SUPPLIED ENTRIES

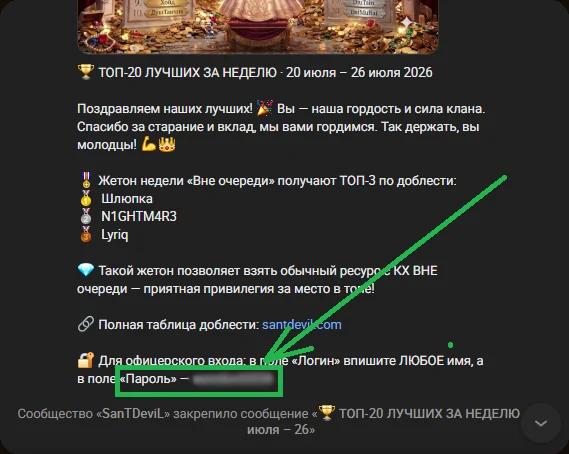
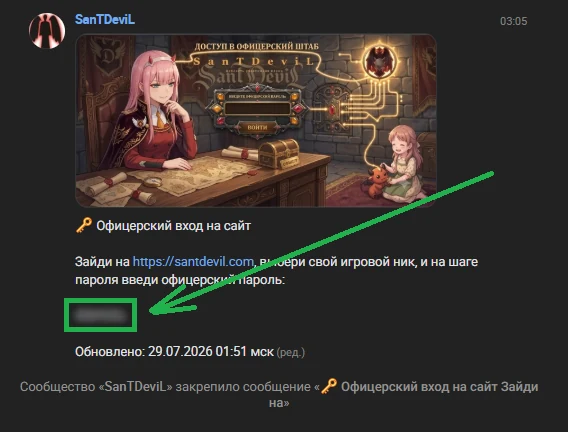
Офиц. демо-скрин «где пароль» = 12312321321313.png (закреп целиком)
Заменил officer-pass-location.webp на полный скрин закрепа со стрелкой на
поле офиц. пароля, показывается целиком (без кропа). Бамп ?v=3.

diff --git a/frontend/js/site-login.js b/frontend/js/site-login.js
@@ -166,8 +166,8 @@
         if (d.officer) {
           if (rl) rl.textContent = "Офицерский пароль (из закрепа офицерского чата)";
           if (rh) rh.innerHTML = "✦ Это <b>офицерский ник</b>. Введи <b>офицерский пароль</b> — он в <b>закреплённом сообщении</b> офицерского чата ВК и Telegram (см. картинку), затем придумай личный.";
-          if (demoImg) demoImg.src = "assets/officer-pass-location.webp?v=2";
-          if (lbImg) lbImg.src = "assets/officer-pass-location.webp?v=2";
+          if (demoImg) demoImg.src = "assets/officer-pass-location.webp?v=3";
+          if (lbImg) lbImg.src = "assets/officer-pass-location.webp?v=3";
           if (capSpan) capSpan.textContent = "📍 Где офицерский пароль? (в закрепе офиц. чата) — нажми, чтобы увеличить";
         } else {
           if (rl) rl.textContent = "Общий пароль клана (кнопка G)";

--

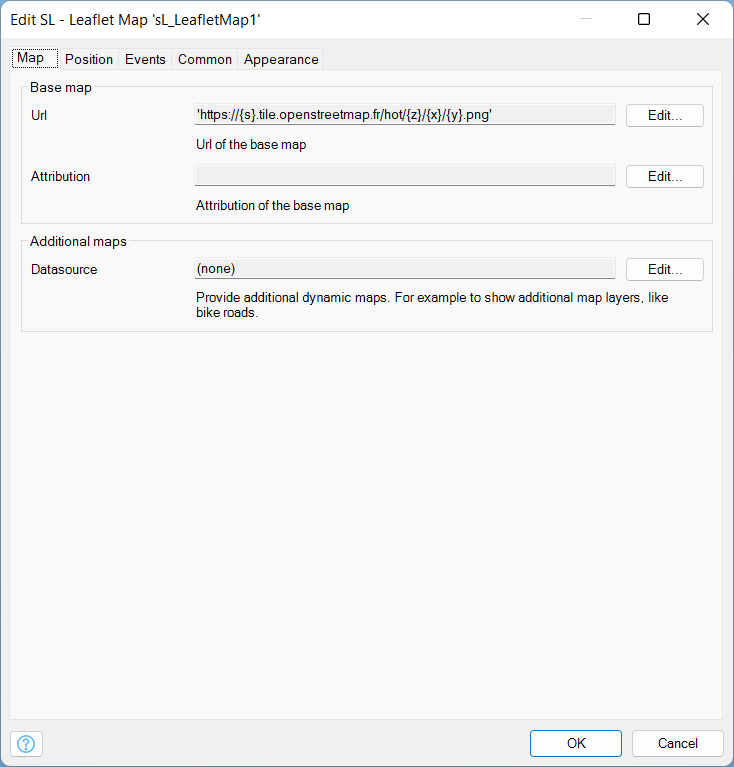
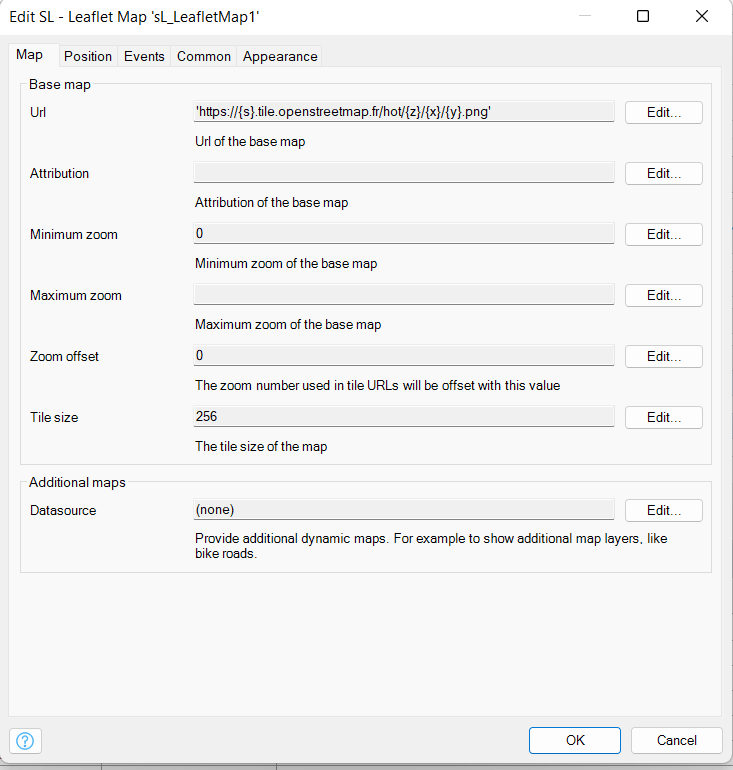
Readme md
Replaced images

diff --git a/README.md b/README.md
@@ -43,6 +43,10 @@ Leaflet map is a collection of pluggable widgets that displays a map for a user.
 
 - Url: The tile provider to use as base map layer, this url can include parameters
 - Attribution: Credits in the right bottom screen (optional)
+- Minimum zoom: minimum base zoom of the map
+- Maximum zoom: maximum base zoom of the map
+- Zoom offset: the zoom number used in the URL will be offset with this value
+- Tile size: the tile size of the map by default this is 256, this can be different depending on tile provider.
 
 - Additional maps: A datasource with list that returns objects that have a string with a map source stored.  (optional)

EXERCISE OBJECTIVE
Begin at the line above that has "пароль (из закрепа" and stop after the line that has "пароль клана (кнопка", copying each line exactly and adding nothing else.

FINAL ANSWER
           if (rl) rl.textContent = "Офицерский пароль (из закрепа офицерского чата)";
           if (rh) rh.innerHTML = "✦ Это <b>офицерский ник</b>. Введи <b>офицерский пароль</b> — он в <b>закреплённом сообщении</b> офицерского чата ВК и Telegram (см. картинку), затем придумай личный.";
-          if (demoImg) demoImg.src = "assets/officer-pass-location.webp?v=2";
-          if (lbImg) lbImg.src = "assets/officer-pass-location.webp?v=2";
+          if (demoImg) demoImg.src = "assets/officer-pass-location.webp?v=3";
+          if (lbImg) lbImg.src = "assets/officer-pass-location.webp?v=3";
           if (capSpan) capSpan.textContent = "📍 Где офицерский пароль? (в закрепе офиц. чата) — нажми, чтобы увеличить";
         } else {
           if (rl) rl.textContent = "Общий пароль клана (кнопка G)";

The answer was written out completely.